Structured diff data
=== Begin Enclosure ===

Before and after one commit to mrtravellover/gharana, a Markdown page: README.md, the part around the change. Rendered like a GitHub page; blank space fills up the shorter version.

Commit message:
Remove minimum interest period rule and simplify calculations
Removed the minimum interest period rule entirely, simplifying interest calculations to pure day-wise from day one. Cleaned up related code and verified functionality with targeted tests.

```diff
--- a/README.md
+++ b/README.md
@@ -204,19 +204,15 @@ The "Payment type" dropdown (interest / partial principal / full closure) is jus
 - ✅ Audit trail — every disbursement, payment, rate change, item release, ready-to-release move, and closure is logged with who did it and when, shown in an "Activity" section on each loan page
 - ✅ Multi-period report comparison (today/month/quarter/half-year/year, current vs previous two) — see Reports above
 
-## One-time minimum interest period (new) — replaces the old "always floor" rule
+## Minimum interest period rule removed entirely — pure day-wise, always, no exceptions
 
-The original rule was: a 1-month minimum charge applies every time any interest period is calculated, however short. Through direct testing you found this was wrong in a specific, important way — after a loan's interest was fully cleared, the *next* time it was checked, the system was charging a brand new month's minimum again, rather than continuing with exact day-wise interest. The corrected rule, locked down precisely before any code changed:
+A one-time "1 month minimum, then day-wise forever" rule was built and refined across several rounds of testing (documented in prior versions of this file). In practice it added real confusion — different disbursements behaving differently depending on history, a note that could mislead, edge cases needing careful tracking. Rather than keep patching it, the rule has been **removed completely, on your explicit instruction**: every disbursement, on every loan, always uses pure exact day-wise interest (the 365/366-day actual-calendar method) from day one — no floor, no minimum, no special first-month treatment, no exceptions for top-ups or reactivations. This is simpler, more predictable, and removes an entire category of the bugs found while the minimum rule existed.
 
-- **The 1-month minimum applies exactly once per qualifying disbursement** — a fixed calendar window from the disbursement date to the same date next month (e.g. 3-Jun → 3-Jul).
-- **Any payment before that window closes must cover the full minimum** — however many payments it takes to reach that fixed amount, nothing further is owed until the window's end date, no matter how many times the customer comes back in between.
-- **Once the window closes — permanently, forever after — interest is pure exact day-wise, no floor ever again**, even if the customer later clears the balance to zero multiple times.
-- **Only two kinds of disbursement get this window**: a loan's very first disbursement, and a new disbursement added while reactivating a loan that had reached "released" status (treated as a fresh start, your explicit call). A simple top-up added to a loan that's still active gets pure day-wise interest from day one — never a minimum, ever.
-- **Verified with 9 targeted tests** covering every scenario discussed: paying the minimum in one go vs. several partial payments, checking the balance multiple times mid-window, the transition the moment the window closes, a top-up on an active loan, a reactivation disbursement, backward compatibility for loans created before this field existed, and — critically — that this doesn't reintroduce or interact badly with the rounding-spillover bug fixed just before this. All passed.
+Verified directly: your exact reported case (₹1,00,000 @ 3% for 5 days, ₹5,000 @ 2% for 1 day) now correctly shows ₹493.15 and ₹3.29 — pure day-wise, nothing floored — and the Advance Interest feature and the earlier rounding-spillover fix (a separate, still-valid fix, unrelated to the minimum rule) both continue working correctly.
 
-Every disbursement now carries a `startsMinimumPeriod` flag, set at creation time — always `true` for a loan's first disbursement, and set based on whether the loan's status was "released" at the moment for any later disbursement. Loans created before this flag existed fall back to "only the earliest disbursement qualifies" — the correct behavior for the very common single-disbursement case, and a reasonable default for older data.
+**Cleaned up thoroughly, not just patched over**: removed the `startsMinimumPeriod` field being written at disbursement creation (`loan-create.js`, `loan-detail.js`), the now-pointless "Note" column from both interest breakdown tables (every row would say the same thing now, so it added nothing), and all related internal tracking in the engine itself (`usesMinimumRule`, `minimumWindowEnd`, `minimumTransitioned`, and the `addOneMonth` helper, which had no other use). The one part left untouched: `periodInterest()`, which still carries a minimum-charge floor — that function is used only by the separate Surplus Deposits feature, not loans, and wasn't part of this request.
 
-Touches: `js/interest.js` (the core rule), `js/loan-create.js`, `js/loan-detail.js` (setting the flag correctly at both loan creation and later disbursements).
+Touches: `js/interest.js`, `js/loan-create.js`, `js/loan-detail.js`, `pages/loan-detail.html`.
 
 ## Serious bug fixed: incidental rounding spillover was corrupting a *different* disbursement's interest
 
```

=== End Enclosure ===

TASK PROMPT:
The records must be reproduced in full. Nothing should differ.

OUTPUT OF THE TASK:
Before and after one commit to mrtravellover/gharana, a Markdown page: README.md, the part around the change. Rendered like a GitHub page; blank space fills up the shorter version.

Commit message:
Remove minimum interest period rule and simplify calculations
Removed the minimum interest period rule entirely, simplifying interest calculations to pure day-wise from day one. Cleaned up related code and verified functionality with targeted tests.

```diff
--- a/README.md
+++ b/README.md
@@ -204,19 +204,15 @@ The "Payment type" dropdown (interest / partial principal / full closure) is jus
 - ✅ Audit trail — every disbursement, payment, rate change, item release, ready-to-release move, and closure is logged with who did it and when, shown in an "Activity" section on each loan page
 - ✅ Multi-period report comparison (today/month/quarter/half-year/year, current vs previous two) — see Reports above
 
-## One-time minimum interest period (new) — replaces the old "always floor" rule
+## Minimum interest period rule removed entirely — pure day-wise, always, no exceptions
 
-The original rule was: a 1-month minimum charge applies every time any interest period is calculated, however short. Through direct testing you found this was wrong in a specific, important way — after a loan's interest was fully cleared, the *next* time it was checked, the system was charging a brand new month's minimum again, rather than continuing with exact day-wise interest. The corrected rule, locked down precisely before any code changed:
+A one-time "1 month minimum, then day-wise forever" rule was built and refined across several rounds of testing (documented in prior versions of this file). In practice it added real confusion — different disbursements behaving differently depending on history, a note that could mislead, edge cases needing careful tracking. Rather than keep patching it, the rule has been **removed completely, on your explicit instruction**: every disbursement, on every loan, always uses pure exact day-wise interest (the 365/366-day actual-calendar method) from day one — no floor, no minimum, no special first-month treatment, no exceptions for top-ups or reactivations. This is simpler, more predictable, and removes an entire category of the bugs found while the minimum rule existed.
 
-- **The 1-month minimum applies exactly once per qualifying disbursement** — a fixed calendar window from the disbursement date to the same date next month (e.g. 3-Jun → 3-Jul).
-- **Any payment before that window closes must cover the full minimum** — however many payments it takes to reach that fixed amount, nothing further is owed until the window's end date, no matter how many times the customer comes back in between.
-- **Once the window closes — permanently, forever after — interest is pure exact day-wise, no floor ever again**, even if the customer later clears the balance to zero multiple times.
-- **Only two kinds of disbursement get this window**: a loan's very first disbursement, and a new disbursement added while reactivating a loan that had reached "released" status (treated as a fresh start, your explicit call). A simple top-up added to a loan that's still active gets pure day-wise interest from day one — never a minimum, ever.
-- **Verified with 9 targeted tests** covering every scenario discussed: paying the minimum in one go vs. several partial payments, checking the balance multiple times mid-window, the transition the moment the window closes, a top-up on an active loan, a reactivation disbursement, backward compatibility for loans created before this field existed, and — critically — that this doesn't reintroduce or interact badly with the rounding-spillover bug fixed just before this. All passed.
+Verified directly: your exact reported case (₹1,00,000 @ 3% for 5 days, ₹5,000 @ 2% for 1 day) now correctly shows ₹493.15 and ₹3.29 — pure day-wise, nothing floored — and the Advance Interest feature and the earlier rounding-spillover fix (a separate, still-valid fix, unrelated to the minimum rule) both continue working correctly.
 
-Every disbursement now carries a `startsMinimumPeriod` flag, set at creation time — always `true` for a loan's first disbursement, and set based on whether the loan's status was "released" at the moment for any later disbursement. Loans created before this flag existed fall back to "only the earliest disbursement qualifies" — the correct behavior for the very common single-disbursement case, and a reasonable default for older data.
+**Cleaned up thoroughly, not just patched over**: removed the `startsMinimumPeriod` field being written at disbursement creation (`loan-create.js`, `loan-detail.js`), the now-pointless "Note" column from both interest breakdown tables (every row would say the same thing now, so it added nothing), and all related internal tracking in the engine itself (`usesMinimumRule`, `minimumWindowEnd`, `minimumTransitioned`, and the `addOneMonth` helper, which had no other use). The one part left untouched: `periodInterest()`, which still carries a minimum-charge floor — that function is used only by the separate Surplus Deposits feature, not loans, and wasn't part of this request.
 
-Touches: `js/interest.js` (the core rule), `js/loan-create.js`, `js/loan-detail.js` (setting the flag correctly at both loan creation and later disbursements).
+Touches: `js/interest.js`, `js/loan-create.js`, `js/loan-detail.js`, `pages/loan-detail.html`.
 
 ## Serious bug fixed: incidental rounding spillover was corrupting a *different* disbursement's interest
 
```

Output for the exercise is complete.